From a swivel chair in the basement of the astronomy department at the University of California, Berkeley, he’s directing the world’s largest functioning telescope, on Hawaii’s 14,000-foot Mauna Kea volcano. Dr. Marcy’s remote-controlled system of interconnected computers, screens, and a real-time audiovideo connection shows him what the telescope is “seeing” – and it’s not the twinkling light of a distant star. Rather, the screens fill with the spectrum of colors that starlight produces. To the untrained eye, it’s no more than a blotch of 1960s psychedelia.
Marcy is a planet hunter, a kind of Indiana Jones of the astronomy world – supposing Jones had been armed with millions of dollars’ worth of stargazing technology instead of a whip and searched galaxies rather than jungles.
An astronomy professor at UC Berkeley, clad tonight in a Hawaiian shirt in homage to the telescope’s homeland, he has the rare privilege of 10 consecutive nights on the Keck, during which he’s searching for planets beyond our solar system.
His days are long: five to seven hours of daily preparation, during which he comes up with a “script” of which stars he and his “ace” postdoctoral fellow, Andrew Howard, will look at that night; on top of that, there’s the routine calibration and testing of the scope – and all of this takes place well before nightfall in Hawaii.
As for the viewing, Marcy and Dr. Howard will work from about 10:30 p.m. to 7:30 a.m., sometimes with relief from a student who comes in at 4 a.m. This isn’t Marcy’s first time on the Keck – he’s spent more than 250 days on the telescope over the course of his career – but to have 10 days at a stretch is extraordinary, a privilege based partly on Marcy’s reputation and partly on a broader excitement about planet hunting.
Marcy has been searching for these “extrasolar planets” longer than just about anyone else in the field, and his success has been, well, astronomical. He and his team have found nearly 150 planets so far – more than any other astronomer.

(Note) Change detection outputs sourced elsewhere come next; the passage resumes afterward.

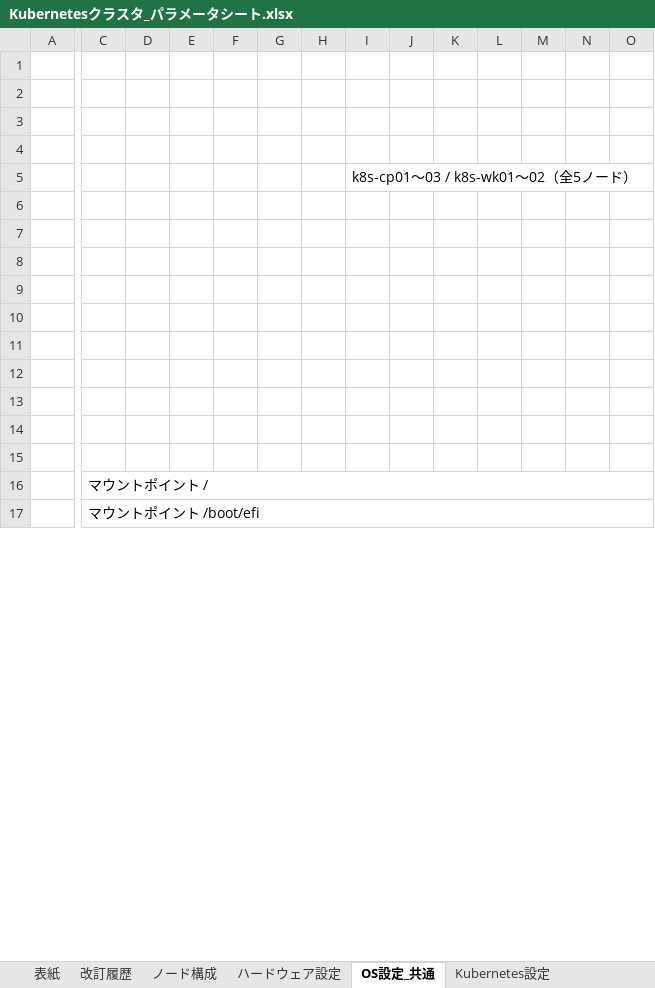
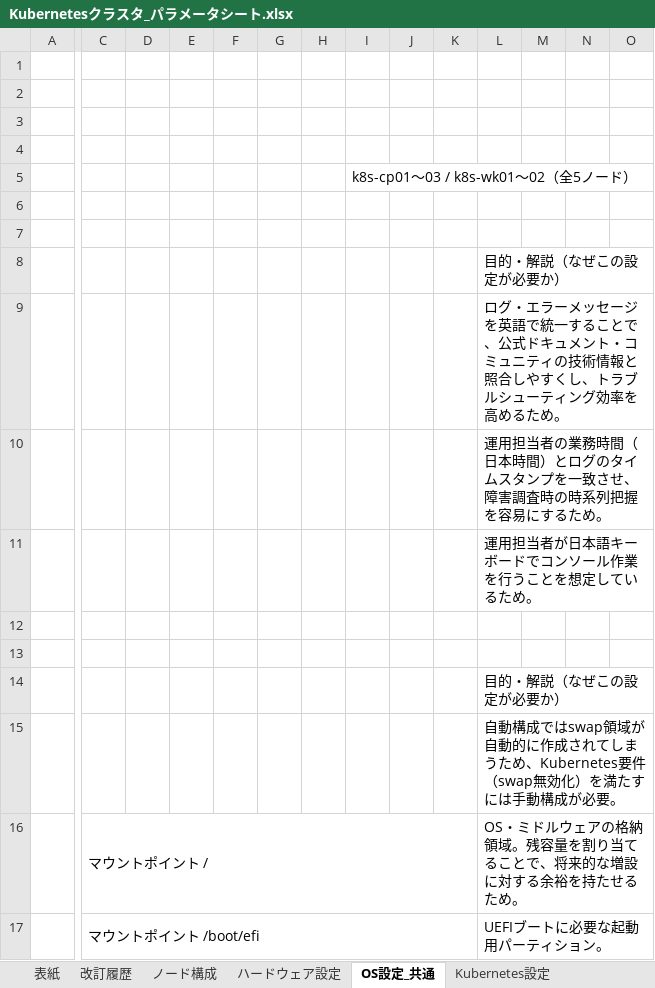
Before and after one commit to yktashiro2/aap, an Excel workbook: docs/Kubernetesクラスタ_パラメータシート.xlsx, sheet OS設定_共通, drawn as a sheet; only a part is shown, gaps mark what is left out; values as stored, in another font and other column widths than the file's, no cell formats; the diff covers the shown part only; the diff names each change by its address in the sheet, - before the commit and + after, or states it on an @@ line.

```diff
--- a/docs/Kubernetesクラスタ_パラメータシート.xlsx (sheet OS設定_共通)
+++ b/docs/Kubernetesクラスタ_パラメータシート.xlsx (sheet OS設定_共通)
-L8: (empty)
+L8: 目的・解説（なぜこの設定が必要か）
+L8:W8 merged
-L9: (empty)
+L9: ログ・エラーメッセージを英語で統一することで、公式ドキュメント・コミュニティの技術情報と照合しやすくし、トラブルシューティング効率を高めるため。
+L9:W9 merged
-L10: (empty)
+L10: 運用担当者の業務時間（日本時間）とログのタイムスタンプを一致させ、障害調査時の時系列把握を容易にするため。
+L10:W10 merged
-L11: (empty)
+L11: 運用担当者が日本語キーボードでコンソール作業を行うことを想定しているため。
+L11:W11 merged
-L14: (empty)
+L14: 目的・解説（なぜこの設定が必要か）
+L14:W14 merged
-L15: (empty)
+L15: 自動構成ではswap領域が自動的に作成されてしまうため、Kubernetes要件（swap無効化）を満たすには手動構成が必要。
+L15:W15 merged
-C16:W16 merged
+C16:K16 merged
-L16: (empty)
+L16: OS・ミドルウェアの格納領域。残容量を割り当てることで、将来的な増設に対する余裕を持たせるため。
+L16:W16 merged
-C17:W17 merged
+C17:K17 merged
-L17: (empty)
+L17: UEFIブートに必要な起動用パーティション。
+L17:W17 merged
```
Also changed, not shown: 29 edited cells and merged cells elsewhere in this sheet, sheet Kubernetes設定, sheet ハードウェア設定, sheet ノード構成, sheet 構築後採取一覧, sheet 改訂履歴, cell formats.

“Geoff is one of the pioneers,” says Alan Boss, an astronomer with the Carnegie Institution in Washington, D.C. “Fifteen years ago, there were just a dozen planet hunters. Today, there are hundreds.” What Marcy and a few others touched off was something Dr. Boss calls “The New Space Race” – the race to find a planet like Earth.
Marcy began searching for extrasolar planets in 1983, a choice that was actually born of failure. He was halfway through a two-year fellowship, toiling on a subject having nothing to do with planets, when a prominent Harvard astronomer wrote that his work was all wrong. Marcy was devastated.

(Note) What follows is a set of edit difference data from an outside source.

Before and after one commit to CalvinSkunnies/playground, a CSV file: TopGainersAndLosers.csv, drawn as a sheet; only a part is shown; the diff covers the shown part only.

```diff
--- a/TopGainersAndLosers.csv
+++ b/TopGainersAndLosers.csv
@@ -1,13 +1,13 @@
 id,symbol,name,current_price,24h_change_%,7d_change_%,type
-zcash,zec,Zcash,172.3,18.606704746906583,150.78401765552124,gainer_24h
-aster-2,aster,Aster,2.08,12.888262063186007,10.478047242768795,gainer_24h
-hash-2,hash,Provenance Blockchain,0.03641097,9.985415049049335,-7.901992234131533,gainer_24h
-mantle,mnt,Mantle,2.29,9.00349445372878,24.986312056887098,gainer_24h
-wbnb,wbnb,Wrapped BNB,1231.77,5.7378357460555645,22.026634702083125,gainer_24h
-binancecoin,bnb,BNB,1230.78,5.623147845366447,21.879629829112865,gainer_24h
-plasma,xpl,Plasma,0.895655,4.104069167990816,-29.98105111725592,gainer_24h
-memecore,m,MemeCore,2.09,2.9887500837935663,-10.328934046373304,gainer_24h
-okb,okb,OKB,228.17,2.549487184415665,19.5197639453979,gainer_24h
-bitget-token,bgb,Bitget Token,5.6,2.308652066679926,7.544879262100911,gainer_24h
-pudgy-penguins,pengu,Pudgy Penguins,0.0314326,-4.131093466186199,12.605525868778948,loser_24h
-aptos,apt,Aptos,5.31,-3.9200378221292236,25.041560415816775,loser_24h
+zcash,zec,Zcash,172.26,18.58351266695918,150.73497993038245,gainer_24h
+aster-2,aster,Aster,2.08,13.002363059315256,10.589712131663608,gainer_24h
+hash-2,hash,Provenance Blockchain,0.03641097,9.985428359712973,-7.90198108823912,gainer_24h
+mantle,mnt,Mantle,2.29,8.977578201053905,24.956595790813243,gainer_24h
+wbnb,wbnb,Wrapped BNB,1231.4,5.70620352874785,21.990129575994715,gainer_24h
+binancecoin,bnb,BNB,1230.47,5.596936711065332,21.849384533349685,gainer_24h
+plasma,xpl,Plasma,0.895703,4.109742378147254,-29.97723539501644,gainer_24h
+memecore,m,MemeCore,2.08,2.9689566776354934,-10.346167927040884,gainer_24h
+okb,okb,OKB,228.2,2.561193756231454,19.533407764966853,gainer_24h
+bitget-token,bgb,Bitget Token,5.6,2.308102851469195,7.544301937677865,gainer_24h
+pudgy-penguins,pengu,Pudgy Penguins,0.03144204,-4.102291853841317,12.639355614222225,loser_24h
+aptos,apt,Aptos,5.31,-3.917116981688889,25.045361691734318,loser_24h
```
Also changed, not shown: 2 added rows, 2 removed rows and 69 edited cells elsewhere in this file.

“I felt like my career was over before it had even begun,” he says. “So I decided that before I quietly went off to teach for the rest of my life, I would spend the second year of the fellowship doing what I really wanted to do.”
His dream was to find a planet like Earth – a finding that “would supersede the discovery of fire.” But no one had done it before; no one thought it was possible; and no one was seriously looking, because the technology was entirely inadequate. Planet hunting, recalls Marcy, was considered astronomy’s “lunatic fringe.”